* _Task_
Report how many lines in the records below hold the word "href". Add nothing to the number.

* _Supplied information_
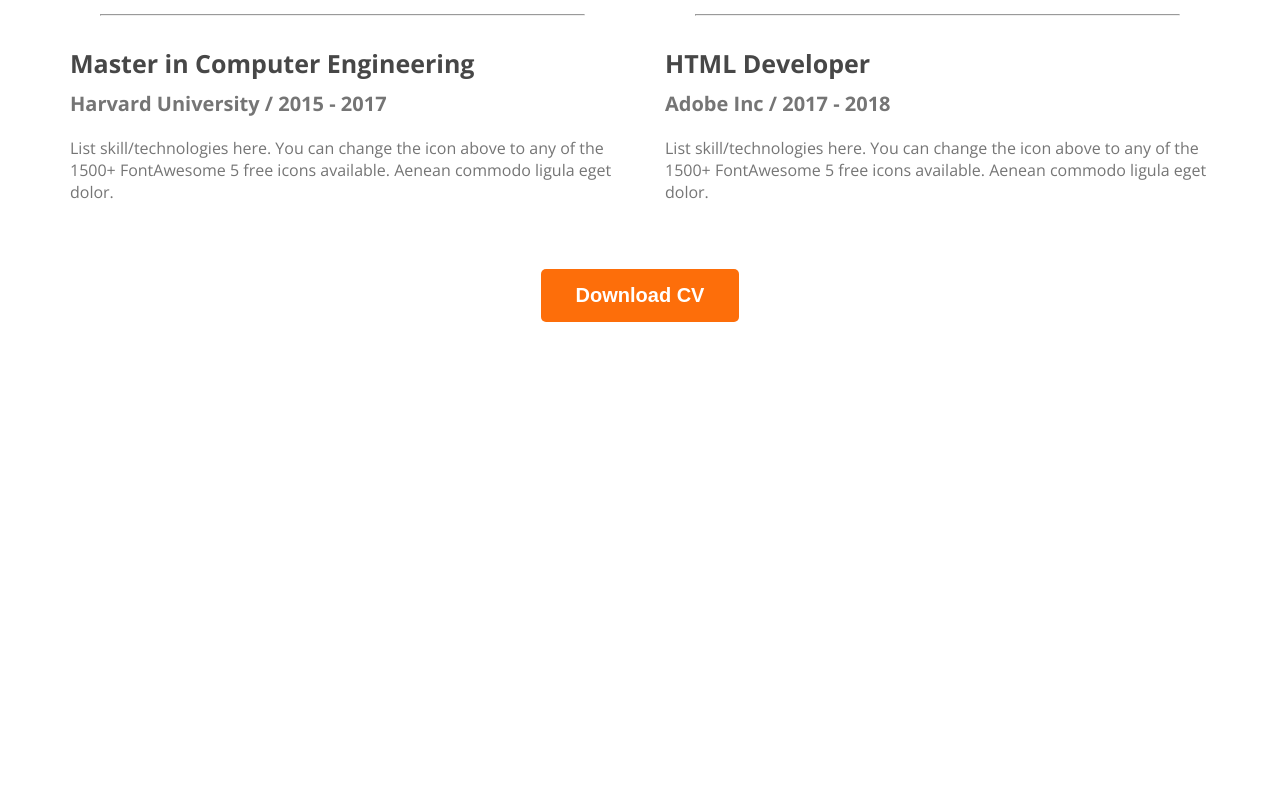
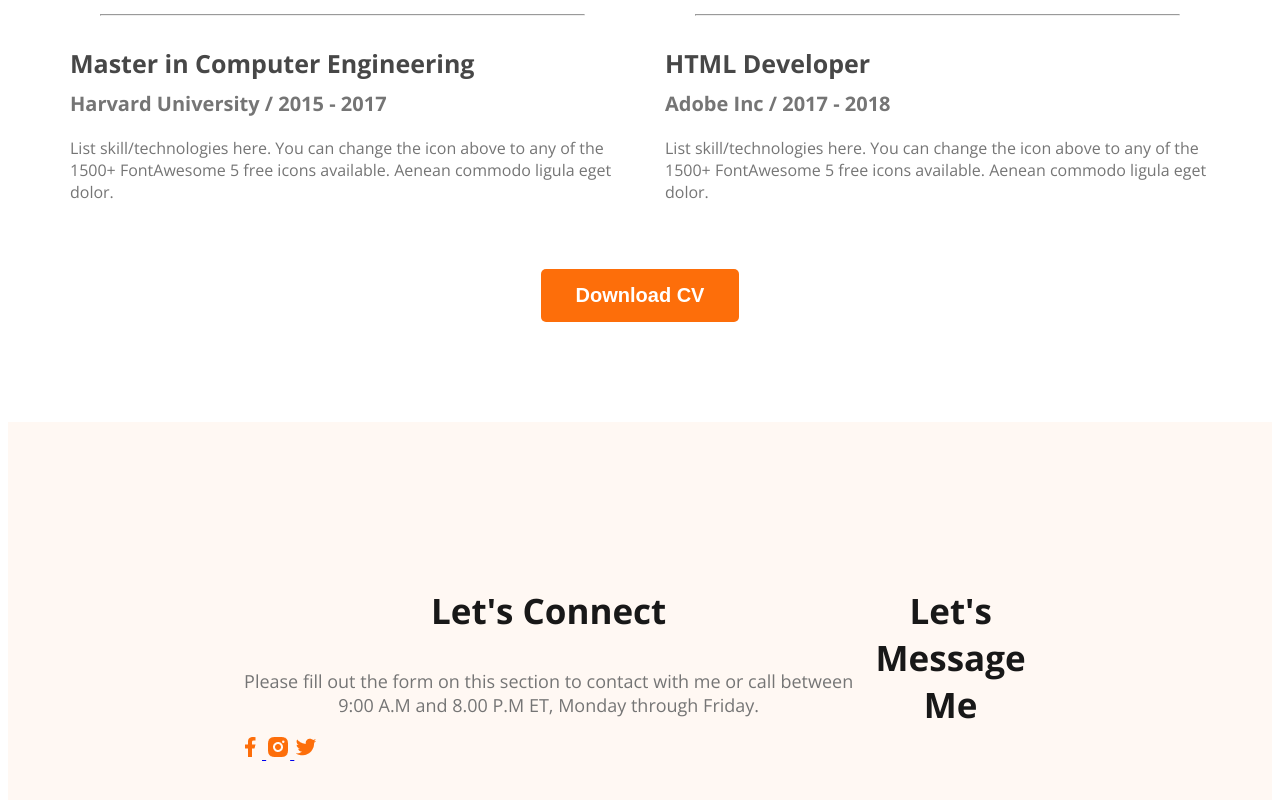
Before and after one commit to SmritySarkar/developer-portfolio, a plain HTML site: page index.html in a window 1280 px wide. Shown: the part 2832-3632 px from the top of the page. Before the commit the page ends 3162 px from the top, so only its background shows below. Drawn offline with nearby package versions, Linux system fonts and the light colour scheme.

Commit message:
Footer Section Added

```diff
--- a/index.html
+++ b/index.html
@@ -166,7 +166,28 @@
         <!-- A Summary Of My Journey Section Ends Here -->
     </main>
     <footer>
-
+        <!-- Footer Section Starts Here -->
+        <div class="footer-column">
+            <h3 class="section-title">Let's Connect</h3>
+            <p class="section-description">
+                Please fill out the form on this section to contact with me or call between 9:00 A.M and 8.00 P.M ET, Monday through Friday.
+            </p>
+            <div class="social-links">
+                <a href="https://www.facebook.com/" target="blank">
+                    <img src="images/icons/facebook.png" alt="" >
+                </a>
+                <a href="https://www.instagram.com/" target="blank">
+                    <img src="images/icons/insta.png" alt="">
+                </a>
+                <a href="https://twitter.com/" target="blank">
+                    <img src="images/icons/twitter.png" alt="">
+                </a>
+            </div>
+        </div>
+        <div class="footer-column">
+            <h3 class="section-title">Let's Message Me</h3>
+        </div>
+        <!-- Footer Section Ends Here -->
     </footer>
 </body>
 </html>
--- a/styles/portfolio.css
+++ b/styles/portfolio.css
@@ -181,3 +181,10 @@ main section{
     text-align:center;
     margin-top: 50px;
 }
+/* Footer Section Styles */
+footer{
+    display:flex;
+    background:#FFF8F3;
+    padding:130px 230px;
+    margin-top:100px;
+}
```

* _Answer box_
3